[Difference listings]
◇ ◇ ◇ ◇ ◇ ◇ ◇

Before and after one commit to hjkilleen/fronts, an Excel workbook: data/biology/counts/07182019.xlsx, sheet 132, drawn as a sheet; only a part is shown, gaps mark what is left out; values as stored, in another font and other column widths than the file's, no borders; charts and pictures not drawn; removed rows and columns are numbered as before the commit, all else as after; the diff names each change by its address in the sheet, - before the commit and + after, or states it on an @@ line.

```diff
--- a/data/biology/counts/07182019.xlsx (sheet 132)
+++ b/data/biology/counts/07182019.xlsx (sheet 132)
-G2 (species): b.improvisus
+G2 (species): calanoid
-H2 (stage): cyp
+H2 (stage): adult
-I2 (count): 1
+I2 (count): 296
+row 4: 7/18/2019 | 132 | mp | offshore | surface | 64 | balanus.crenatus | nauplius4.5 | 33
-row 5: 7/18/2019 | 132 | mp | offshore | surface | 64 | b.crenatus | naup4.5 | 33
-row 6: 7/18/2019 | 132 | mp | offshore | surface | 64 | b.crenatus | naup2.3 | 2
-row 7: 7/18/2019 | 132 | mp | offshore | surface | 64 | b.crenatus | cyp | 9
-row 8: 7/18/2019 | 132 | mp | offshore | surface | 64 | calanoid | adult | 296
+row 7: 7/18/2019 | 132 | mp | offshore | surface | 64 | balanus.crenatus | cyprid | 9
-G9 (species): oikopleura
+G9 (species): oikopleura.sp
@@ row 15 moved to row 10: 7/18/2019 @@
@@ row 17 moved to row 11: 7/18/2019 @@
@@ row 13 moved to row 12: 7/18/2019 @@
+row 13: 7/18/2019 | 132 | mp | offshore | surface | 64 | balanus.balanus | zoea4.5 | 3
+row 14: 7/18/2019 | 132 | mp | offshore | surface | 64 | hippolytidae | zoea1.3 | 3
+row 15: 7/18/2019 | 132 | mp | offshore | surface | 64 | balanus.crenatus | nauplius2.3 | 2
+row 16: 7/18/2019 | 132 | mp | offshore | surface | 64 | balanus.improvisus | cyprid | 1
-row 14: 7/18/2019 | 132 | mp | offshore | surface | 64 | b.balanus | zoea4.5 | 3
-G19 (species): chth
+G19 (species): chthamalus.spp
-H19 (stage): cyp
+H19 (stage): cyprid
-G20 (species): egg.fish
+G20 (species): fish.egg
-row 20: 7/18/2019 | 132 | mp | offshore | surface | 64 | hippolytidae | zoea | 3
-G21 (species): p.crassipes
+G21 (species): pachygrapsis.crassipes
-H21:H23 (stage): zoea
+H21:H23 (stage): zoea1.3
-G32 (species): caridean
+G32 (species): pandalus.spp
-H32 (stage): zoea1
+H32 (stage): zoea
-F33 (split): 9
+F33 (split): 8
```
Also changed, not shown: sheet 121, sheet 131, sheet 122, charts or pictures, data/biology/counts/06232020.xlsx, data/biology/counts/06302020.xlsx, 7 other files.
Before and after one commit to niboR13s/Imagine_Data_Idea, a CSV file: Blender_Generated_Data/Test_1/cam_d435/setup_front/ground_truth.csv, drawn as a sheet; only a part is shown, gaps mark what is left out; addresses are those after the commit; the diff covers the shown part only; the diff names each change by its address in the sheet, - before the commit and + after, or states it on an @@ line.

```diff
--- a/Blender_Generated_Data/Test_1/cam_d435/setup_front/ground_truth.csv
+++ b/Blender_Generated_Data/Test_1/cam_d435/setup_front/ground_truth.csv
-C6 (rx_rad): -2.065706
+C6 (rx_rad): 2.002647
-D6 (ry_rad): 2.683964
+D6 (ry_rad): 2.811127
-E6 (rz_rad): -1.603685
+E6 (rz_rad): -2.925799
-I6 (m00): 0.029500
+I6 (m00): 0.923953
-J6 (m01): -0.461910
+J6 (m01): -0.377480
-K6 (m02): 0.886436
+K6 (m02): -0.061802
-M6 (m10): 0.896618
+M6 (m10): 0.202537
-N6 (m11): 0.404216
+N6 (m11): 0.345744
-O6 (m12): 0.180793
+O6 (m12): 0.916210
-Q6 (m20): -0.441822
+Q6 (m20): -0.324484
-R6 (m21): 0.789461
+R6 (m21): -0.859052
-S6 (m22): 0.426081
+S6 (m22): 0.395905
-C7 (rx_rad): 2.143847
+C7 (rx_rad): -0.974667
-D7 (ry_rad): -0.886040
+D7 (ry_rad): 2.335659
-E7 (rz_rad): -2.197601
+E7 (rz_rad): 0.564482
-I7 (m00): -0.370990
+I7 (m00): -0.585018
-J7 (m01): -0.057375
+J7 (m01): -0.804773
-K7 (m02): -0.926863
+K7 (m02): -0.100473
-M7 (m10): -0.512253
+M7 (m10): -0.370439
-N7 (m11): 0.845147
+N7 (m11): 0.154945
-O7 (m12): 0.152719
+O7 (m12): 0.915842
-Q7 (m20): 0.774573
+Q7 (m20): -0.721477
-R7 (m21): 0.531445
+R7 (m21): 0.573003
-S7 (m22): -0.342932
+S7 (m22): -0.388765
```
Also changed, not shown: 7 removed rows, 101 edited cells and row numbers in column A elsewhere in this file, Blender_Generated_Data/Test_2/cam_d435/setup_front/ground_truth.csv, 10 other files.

◇ ◇ ◇ ◇ ◇ ◇ ◇

» EXERCISE INSTRUCTIONS
Report how many lines of the entries hold the string "species". Provide the number alone.

» ANSWER TO THIS EXERCISE
12